Received a drone? Watch the rules

Drones are popular gifts, especially this festive season, prompting the CAAS to issue an updated list on the dos and don'ts of responsible flying.
Drones are popular gifts, especially this festive season, prompting the CAAS to issue an updated list on the dos and don'ts of responsible flying.PHOTO: AVETICS

Drones are a popular Christmas gift this year, prompting the authorities to remind recreational drone fliers who may have received the latest model toy to practise safe flying.

An updated list of dos and don'ts has been put out by the Civil Aviation Authority of Singapore (CAAS) for these hobbyists, including those flying drones for the first time.

The precautionary move was taken because since new regulations kicked in June last year, there have been about 25 cases of drone operators flying foul of the rules.

The regulations spell out, among others, when a drone-flying permit is required and where drones can be flown safely.

CAAS director for the aviation industry, Mr Daniel Ng, said the campaign is being done in the interest of flight and public safety, and to raise people's awareness "on the need to fly their drones safely and responsibly". It was launched last week.

Desired flying practices include sending the mini-machines up in the sky only when the weather is clear and visibility is good, said the CAAS.

Users are also advised to keep their drones in sight all the time and not to fly over crowds or areas where they may interfere with emergency or moving vehicles.

A permit is a must when the drone weighs more than 7kg, flies above a height of 60m or is used for commercial purposes.

Operators also need to apply for a permit to ensure they do not fly over restricted and dangerous zones, including within 5km of an airport or airbase.

Those who break the rules can be fined up to $20,000 for their first offence.
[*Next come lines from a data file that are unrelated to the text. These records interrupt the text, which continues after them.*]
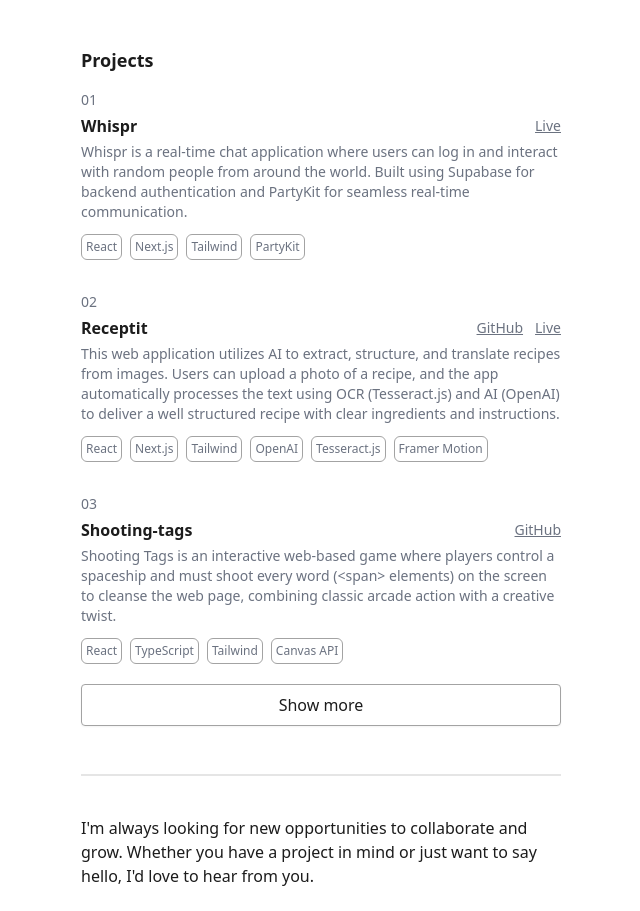
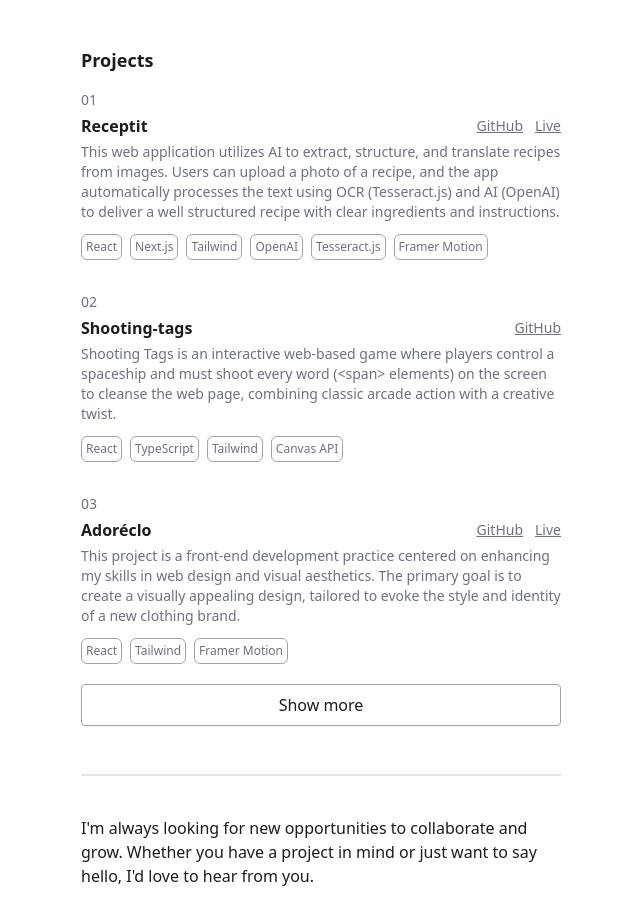
Before and after one commit to ItsEricFrisk/Portfolio, a React (Vite) app: page / in a window 1280 px wide. Shown: the part 898-1809 px from the top of the page, without its empty margins (319-959 px from the left). Built offline with nearby package versions, Linux system fonts and the light colour scheme.

Commit message:
Removed an old project that is no longer live

```diff
--- a/src/data/projects.ts
+++ b/src/data/projects.ts
@@ -1,12 +1,13 @@
 // Projects
 export const projects = [
-  {
-    name: "Whispr",
-    live: "https://whispr-itsericfrisk.vercel.app",
-    description:
-      "Whispr is a real-time chat application where users can log in and interact with random people from around the world. Built using Supabase for backend authentication and PartyKit for seamless real-time communication.",
-    techStack: ["React", "Next.js", "Tailwind", "PartyKit"],
-  },
+  // No longer active on Supabase!!!
+  // {
+  //   name: "Whispr",
+  //   live: "https://whispr-itsericfrisk.vercel.app",
+  //   description:
+  //     "Whispr is a real-time chat application where users can log in and interact with random people from around the world. Built using Supabase for backend authentication and PartyKit for seamless real-time communication.",
+  //   techStack: ["React", "Next.js", "Tailwind", "PartyKit"],
+  // },
   {
     name: "Receptit",
     github: "https://github.com/ItsEricFrisk/Receptit",
```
Repeat offenders can be fined up to $40,000, jailed up to 15 months, or given both punishments.

Drone retailers like Rotor Hobby say Christmas sales have risen.

Rotor is selling about 20 per cent more this festive month, especially for the cheaper models that start from as low as $39, said its manager, Ms Swen Lee. She added that first-timers "actually ask us for advice as they're afraid they may do something illegal".

Mr Alvin Lim, who works at The Drone Shop, said the store "has a big poster listing the dos and don'ts that we show to new fliers".

Mr Felix Oking, 34, an administrator of drone hobby group Universal Drones Singapore, said newcomers should preferably not go it alone on their maiden flight.

"They should do it with an experienced flier.''

He added: "New fliers can also join online drone groups, where they can get advice and tips on how to fly their drones."

A version of this article appeared in the print edition of The Straits Times on December 24, 2016, with the headline 'Received a drone? Watch the rules'. Print Edition | Subscribe